Hi, I'm Tony O'Hagan.
Welcome to the fourth
talk in my series,
Bayesian Methods in
This talk is entitled Probabilistic
Let's quickly review one more time
the way the whole course looks.
The first two talks dealt with
Bayesian approach to statistical
inference in a general way.
Then in the third talk,
we moved on to explaining how
Bayesian methods are applied
in the area of health
and in particular, we looked at
the uncertainties in health
This talk is about probabilistic
which is the most important way that
health economists use Bayesian methods.
The final talk will deal with another aspect
of probabilistic sensitivity analysis,
that of formulating
Here's the road map
for this fourth talk,
we begin by discussing
which is the context in which probabilistic
sensitivity analysis takes place.
We then move on to PSA itself,

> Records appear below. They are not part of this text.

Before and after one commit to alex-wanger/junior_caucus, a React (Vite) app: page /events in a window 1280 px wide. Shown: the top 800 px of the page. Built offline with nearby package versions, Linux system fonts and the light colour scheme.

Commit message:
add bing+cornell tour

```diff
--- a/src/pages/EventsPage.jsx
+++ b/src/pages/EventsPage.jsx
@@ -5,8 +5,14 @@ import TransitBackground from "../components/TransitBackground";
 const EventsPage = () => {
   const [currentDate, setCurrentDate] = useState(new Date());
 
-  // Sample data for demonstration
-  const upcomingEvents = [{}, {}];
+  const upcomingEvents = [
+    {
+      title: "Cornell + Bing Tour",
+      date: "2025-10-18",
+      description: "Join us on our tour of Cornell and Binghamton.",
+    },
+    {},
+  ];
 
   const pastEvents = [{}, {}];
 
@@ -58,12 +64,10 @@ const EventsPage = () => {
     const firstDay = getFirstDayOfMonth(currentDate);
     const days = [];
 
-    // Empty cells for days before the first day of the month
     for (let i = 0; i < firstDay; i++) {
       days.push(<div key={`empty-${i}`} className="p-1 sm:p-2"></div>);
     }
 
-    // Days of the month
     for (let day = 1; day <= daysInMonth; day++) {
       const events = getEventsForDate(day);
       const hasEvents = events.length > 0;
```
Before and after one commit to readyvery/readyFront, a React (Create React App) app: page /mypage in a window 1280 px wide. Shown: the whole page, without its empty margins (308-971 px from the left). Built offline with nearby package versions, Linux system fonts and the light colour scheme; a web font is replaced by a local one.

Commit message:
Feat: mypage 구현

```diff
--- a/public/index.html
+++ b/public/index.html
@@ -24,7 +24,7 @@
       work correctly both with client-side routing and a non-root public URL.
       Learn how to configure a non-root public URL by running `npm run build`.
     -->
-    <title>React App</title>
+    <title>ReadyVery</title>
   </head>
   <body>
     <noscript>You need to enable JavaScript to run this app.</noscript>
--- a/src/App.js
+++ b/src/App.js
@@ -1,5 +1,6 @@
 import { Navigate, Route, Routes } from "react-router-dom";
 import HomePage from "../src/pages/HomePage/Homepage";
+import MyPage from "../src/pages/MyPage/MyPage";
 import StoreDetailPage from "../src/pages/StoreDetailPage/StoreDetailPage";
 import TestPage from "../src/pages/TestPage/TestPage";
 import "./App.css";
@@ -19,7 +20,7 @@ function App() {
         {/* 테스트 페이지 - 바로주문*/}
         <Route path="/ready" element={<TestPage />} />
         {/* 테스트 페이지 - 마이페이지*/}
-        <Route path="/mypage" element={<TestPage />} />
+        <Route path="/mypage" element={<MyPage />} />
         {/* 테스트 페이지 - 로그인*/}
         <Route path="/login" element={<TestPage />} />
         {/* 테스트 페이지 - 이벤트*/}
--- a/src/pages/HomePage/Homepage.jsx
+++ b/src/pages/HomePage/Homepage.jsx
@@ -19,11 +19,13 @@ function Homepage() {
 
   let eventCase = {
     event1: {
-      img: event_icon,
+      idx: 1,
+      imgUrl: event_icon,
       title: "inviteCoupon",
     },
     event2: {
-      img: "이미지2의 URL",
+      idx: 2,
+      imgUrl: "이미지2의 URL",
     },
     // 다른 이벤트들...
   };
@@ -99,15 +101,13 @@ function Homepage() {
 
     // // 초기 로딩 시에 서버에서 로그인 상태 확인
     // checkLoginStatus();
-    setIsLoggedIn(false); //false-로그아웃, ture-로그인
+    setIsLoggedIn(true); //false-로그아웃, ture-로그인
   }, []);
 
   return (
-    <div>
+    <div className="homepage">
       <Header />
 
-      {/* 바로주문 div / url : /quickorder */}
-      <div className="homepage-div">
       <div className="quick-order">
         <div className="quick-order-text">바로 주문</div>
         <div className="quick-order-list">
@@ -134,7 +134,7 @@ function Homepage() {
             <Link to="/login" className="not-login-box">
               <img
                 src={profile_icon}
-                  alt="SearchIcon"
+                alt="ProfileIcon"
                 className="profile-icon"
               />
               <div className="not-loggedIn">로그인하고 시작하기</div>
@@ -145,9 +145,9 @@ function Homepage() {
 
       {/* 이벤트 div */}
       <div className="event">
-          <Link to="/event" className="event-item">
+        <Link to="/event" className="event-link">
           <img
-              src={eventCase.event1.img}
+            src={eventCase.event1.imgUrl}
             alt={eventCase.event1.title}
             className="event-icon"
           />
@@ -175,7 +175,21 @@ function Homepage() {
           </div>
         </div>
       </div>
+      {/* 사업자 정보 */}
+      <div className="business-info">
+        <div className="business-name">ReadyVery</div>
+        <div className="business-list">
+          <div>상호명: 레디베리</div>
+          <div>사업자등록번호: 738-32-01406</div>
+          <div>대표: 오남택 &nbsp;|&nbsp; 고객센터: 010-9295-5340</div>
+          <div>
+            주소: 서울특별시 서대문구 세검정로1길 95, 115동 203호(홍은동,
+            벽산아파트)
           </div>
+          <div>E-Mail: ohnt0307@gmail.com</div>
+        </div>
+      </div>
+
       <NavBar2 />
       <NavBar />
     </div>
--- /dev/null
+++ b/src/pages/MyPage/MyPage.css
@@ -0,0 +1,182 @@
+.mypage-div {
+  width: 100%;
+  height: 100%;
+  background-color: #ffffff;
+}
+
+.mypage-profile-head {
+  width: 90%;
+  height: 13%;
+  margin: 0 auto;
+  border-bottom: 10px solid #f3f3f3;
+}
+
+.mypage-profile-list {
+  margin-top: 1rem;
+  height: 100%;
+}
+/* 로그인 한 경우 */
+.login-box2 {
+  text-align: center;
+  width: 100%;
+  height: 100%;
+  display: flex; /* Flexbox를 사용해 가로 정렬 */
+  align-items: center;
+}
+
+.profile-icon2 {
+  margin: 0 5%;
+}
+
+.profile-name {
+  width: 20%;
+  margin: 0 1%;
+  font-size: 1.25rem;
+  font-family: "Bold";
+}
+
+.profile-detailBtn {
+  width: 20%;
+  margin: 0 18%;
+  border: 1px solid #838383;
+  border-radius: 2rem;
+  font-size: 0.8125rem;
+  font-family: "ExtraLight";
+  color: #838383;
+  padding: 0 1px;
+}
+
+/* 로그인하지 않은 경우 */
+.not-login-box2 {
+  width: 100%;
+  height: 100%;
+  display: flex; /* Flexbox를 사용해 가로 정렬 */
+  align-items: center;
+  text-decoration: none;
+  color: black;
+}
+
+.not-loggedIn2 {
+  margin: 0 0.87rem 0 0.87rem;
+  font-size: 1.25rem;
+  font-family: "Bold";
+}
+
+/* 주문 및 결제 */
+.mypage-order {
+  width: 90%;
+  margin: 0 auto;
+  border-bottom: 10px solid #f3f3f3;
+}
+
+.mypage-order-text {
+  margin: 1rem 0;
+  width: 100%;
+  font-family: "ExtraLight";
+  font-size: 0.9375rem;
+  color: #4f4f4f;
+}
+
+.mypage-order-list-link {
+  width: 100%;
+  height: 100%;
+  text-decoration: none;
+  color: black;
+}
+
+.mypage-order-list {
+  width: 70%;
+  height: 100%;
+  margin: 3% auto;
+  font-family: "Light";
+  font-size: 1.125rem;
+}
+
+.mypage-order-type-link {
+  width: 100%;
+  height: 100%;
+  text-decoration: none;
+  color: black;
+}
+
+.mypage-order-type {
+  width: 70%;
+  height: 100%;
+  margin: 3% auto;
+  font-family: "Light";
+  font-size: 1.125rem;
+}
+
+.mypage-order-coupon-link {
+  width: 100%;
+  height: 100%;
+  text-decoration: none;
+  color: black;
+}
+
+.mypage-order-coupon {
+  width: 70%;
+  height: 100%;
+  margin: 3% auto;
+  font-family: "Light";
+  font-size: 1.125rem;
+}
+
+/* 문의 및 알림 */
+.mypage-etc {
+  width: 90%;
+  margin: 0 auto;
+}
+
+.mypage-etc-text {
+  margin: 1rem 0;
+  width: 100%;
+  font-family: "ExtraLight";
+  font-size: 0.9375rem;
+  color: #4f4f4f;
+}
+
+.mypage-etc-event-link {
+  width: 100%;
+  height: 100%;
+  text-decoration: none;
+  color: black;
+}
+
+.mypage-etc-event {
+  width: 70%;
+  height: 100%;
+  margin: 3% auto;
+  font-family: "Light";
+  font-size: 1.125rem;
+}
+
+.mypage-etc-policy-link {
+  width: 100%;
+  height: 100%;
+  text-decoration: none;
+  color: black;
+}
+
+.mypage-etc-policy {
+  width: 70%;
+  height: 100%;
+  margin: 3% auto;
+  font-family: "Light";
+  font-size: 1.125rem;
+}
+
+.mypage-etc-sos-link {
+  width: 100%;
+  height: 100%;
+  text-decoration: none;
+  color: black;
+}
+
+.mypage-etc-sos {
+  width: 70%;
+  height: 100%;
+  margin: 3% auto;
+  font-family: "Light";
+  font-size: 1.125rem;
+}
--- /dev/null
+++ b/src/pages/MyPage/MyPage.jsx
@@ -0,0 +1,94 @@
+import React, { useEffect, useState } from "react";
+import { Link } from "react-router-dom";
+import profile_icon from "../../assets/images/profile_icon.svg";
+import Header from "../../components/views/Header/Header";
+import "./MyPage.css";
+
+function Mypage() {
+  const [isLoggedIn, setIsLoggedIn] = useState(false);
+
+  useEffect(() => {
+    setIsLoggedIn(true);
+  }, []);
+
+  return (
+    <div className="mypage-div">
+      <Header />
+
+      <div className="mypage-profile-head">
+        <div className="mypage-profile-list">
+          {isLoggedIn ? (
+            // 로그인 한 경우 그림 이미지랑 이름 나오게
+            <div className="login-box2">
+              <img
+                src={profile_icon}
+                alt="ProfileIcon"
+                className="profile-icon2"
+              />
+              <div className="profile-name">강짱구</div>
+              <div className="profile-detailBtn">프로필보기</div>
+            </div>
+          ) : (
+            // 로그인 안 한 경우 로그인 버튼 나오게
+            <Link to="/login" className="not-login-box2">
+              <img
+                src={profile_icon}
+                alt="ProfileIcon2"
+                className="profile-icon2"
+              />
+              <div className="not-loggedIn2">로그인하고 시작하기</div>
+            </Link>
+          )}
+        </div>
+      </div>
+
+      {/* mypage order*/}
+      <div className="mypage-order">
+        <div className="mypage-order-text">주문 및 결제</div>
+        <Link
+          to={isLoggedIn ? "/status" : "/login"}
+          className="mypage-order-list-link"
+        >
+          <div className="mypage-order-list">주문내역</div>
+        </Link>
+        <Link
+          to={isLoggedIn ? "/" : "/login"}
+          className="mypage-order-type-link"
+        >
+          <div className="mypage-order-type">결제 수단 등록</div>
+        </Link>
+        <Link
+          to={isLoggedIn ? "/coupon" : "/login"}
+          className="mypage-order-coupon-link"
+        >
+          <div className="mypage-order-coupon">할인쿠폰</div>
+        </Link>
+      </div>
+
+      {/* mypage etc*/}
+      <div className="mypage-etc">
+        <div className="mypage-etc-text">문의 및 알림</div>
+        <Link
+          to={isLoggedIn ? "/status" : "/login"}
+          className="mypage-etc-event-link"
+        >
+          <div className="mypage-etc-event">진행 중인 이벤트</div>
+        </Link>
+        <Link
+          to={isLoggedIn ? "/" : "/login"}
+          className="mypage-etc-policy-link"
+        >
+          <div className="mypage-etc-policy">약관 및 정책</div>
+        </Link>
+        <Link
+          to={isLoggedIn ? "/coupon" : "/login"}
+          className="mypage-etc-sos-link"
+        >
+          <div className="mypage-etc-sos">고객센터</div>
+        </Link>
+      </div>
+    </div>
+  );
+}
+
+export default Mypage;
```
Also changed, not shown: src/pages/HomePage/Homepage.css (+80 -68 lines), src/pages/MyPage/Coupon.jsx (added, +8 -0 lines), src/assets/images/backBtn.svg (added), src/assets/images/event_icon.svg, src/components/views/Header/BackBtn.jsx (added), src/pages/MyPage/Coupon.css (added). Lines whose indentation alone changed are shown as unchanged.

and identify three key
steps in doing that.
Now, the fifth talk is entirely
devoted to one of those steps,
that of quantifying
The remainder of this talk deals
with the other two important steps.
One is computing
how we express
and how they influence
The context, as I explained in
the previous talk, number 3,
one way that Bayesian
methods are used in
the health economic
evaluation is to analyse
the outcomes of clinical trials in which
we measure both costs and efficacy.
But as I also explained then,
this is rarely the case that health
economists find themselves in.
A single clinical trial
will rarely provide
all the evidence that you need
for cost-effectiveness study.
There are a number
of reasons for this.
First of all, let's emphasise
the single clinical trial.
Very often there is
more than one trial,
and we need to be able to combine
the information from several things.
But in that case,
almost surely some of them
will not deal with costs,
and were only
looking at efficacy.
Indeed, the common situation is where clinical
trials have only been evaluating efficacy.
Even where we have a trial in which
costs might be measured as well
the conditions of those trials are rarely what
we need for deciding on cost-effectiveness
because in a clinical
we invariably are looking
at limited follow-up,
and that may be very important in clinical
diseases which take some time to evolve,
we're invariably looking
at restricted enrollment,
which ensures that you get a patient group for
which you might be able to observe an effect,
whereas in the real world,
we might be wanting to use this
treatment in a wider population group.
We have in clinical trials an
unrealistic level of compliance.
The patients typically will comply
with the taking of the medicines
far more so than they would
out in their own homes.
We have the wrong
comparators very often.
We are looking at comparisons against
placebos or against treatments
that are not the ones
that we're really
comparing this treatment when
it comes to cost-effectiveness.
Finally, we very often have the
wrong outcomes in a clinical trial.
People run clinical trials in
order to demonstrate some effect,
but it may not be the effect that in economic
terms would be most valuable to see.
There are many ways in
which a clinical trial
fails to live up to what
a health economist needs
in order to evaluate
the treatment under
against the relevant
Instead, health economists rely
on a process of modelling.
We look at a very simple
example in order to